The most common issue for any divorce is the dividing of assets. Do you and your spouse know what constitutes marital and non-marital assets in Georgia? Do you know the value of those items? What about how the state would divide those assets in a traditional divorce? Once the court has signed off on the divorce, the division agreed to when filing cannot be changed or revoked. Attorneys spend years learning how divorce works, and can help prevent a wide disparity in asset division, and help mitigate any future regret.
What Are The Laws You’re Facing
Another hurdle with DIY divorce is knowing all the state and local laws and procedures. Divorce laws can vary wildly, including from county to county. When you represent yourself, a judge will expect you to know the rules and procedures of the court. They will not hold your hand through the experience. You will need to follow the same rules as an attorney, and not having enough knowledge will likely lead to an agreement that isn’t satisfactory to either party.
What Is The Real Cost
The biggest appeal of handling a divorce by yourself is the cost. Not hiring counsel is certainly going to save you money up front, but after the divorce, you often spend far more. There are numerous crucial issues that are either unknown or require significant legal experience to navigate. This is even more dangerous when one party is represented by an attorney and the other is not. Professional counsel always has their client’s best interest in mind, leaving you battling alone against a professional.
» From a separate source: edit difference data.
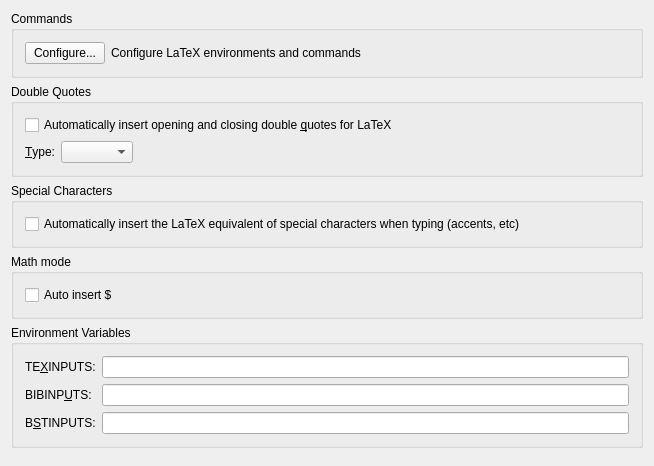
Old version of the form src/widgets/latexconfigwidget.ui in the repository KDE/kile.
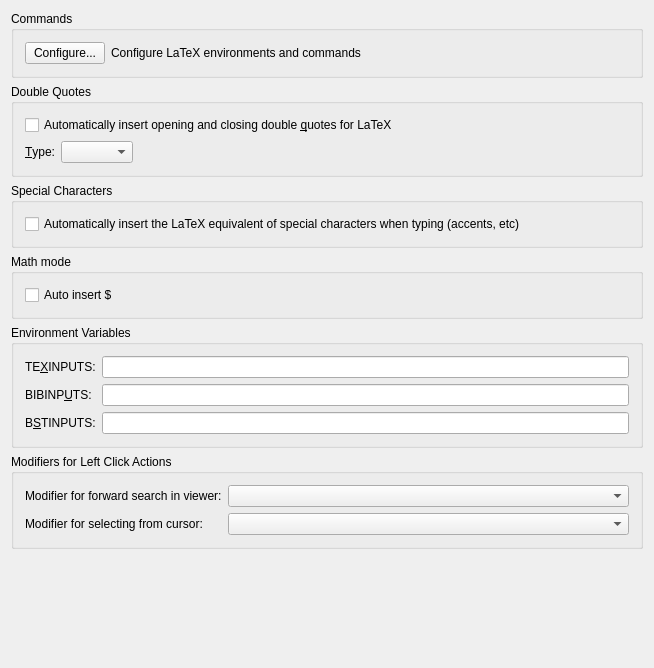
New version of the form. Custom widgets are drawn as their Qt base class.

Commit message:
Update forward search shortcut
Shift-click conflicts with the ability to select a block of text in the editor. Changes forward search shortcut to Ctrl-click.

What changed in the file:
```diff
--- a/src/widgets/latexconfigwidget.ui
+++ b/src/widgets/latexconfigwidget.ui
@@ -7,7 +7,7 @@
     <x>0</x>
     <y>0</y>
     <width>654</width>
-    <height>466</height>
+    <height>668</height>
    </rect>
   </property>
   <property name="windowTitle">
@@ -252,6 +252,38 @@
      </layout>
     </widget>
    </item>
+   <item>
+    <widget class="QGroupBox" name="m_bgLeftClickModifiers">
+     <property name="title">
+      <string>Modifiers for Left Click Actions</string>
+     </property>
+     <layout class="QFormLayout" name="formLayout">
+      <property name="labelAlignment">
+       <set>Qt::AlignmentFlag::AlignLeading|Qt::AlignmentFlag::AlignLeft|Qt::AlignmentFlag::AlignVCenter</set>
+      </property>
+      <item row="0" column="0">
+       <widget class="QLabel" name="label">
+        <property name="text">
+         <string>Modifier for forward search in viewer:</string>
+        </property>
+       </widget>
+      </item>
+      <item row="0" column="1">
+       <widget class="QComboBox" name="m_envEventSearchModifier"/>
+      </item>
+      <item row="1" column="1">
+       <widget class="QComboBox" name="m_envEventSelectModifier"/>
+      </item>
+      <item row="1" column="0">
+       <widget class="QLabel" name="label_2">
+        <property name="text">
+         <string>Modifier for selecting from cursor:</string>
+        </property>
+       </widget>
+      </item>
+     </layout>
+    </widget>
+   </item>
    <item>
     <spacer>
      <property name="orientation">
@@ -269,16 +301,16 @@
  </widget>
  <layoutdefault spacing="6" margin="11"/>
  <customwidgets>
-  <customwidget>
-   <class>KLineEdit</class>
-   <extends>QLineEdit</extends>
-   <header>klineedit.h</header>
-  </customwidget>
   <customwidget>
    <class>KComboBox</class>
    <extends>QComboBox</extends>
    <header>kcombobox.h</header>
   </customwidget>
+  <customwidget>
+   <class>KLineEdit</class>
+   <extends>QLineEdit</extends>
+   <header>klineedit.h</header>
+  </customwidget>
  </customwidgets>
  <includes>
   <include location="global">kconfig.h</include>
```
Left out of the diff: 8 changed lines with no effect on the pictures. The commit also changes 6 other files.
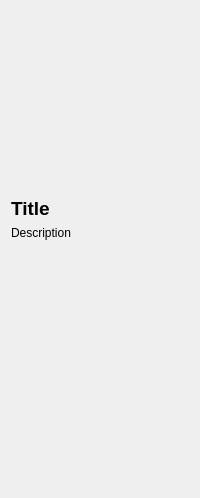
Qt form podcatcher/Resources/ui/widgets/FeedDetailWidget.ui (lostrootpass/alphagem) before a commit.
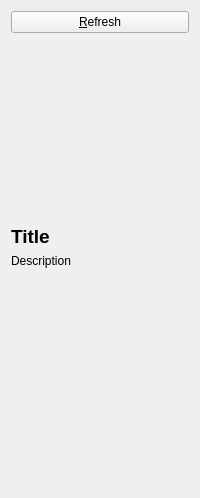
The same form after that commit.

Diff of the .ui file:
```diff
--- a/podcatcher/Resources/ui/widgets/FeedDetailWidget.ui
+++ b/podcatcher/Resources/ui/widgets/FeedDetailWidget.ui
@@ -32,6 +32,13 @@
    <string>FeedDetailWidget</string>
   </property>
   <layout class="QVBoxLayout" name="verticalLayout">
+   <item>
+    <widget class="QPushButton" name="refreshButton">
+     <property name="text">
+      <string>&amp;Refresh</string>
+     </property>
+    </widget>
+   </item>
    <item>
     <widget class="QLabel" name="feedIcon">
      <property name="sizePolicy">
```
The division of assets, the potential alimony agreements, and child custody agreements need a keen legal eye to assure you are getting the best possible resolution. The long-term financial pain from representing yourself is going to outweigh any costs associated with hiring an attorney.
If you’re facing divorce, you should always consult an attorney to understand your needs and the challenges you will encounter.
At Andersen, Tate & Carr, our attorneys are dedicated to reaching the best possible outcome for our clients. Our criminal defense attorneys, Patrick McDonough and Trinity Hundredmark, have combined experience of more than 30 years representing clients facing criminal charges in Georgia. For more information, or to request a case evaluation, contact our law office at 1-770-822-0900.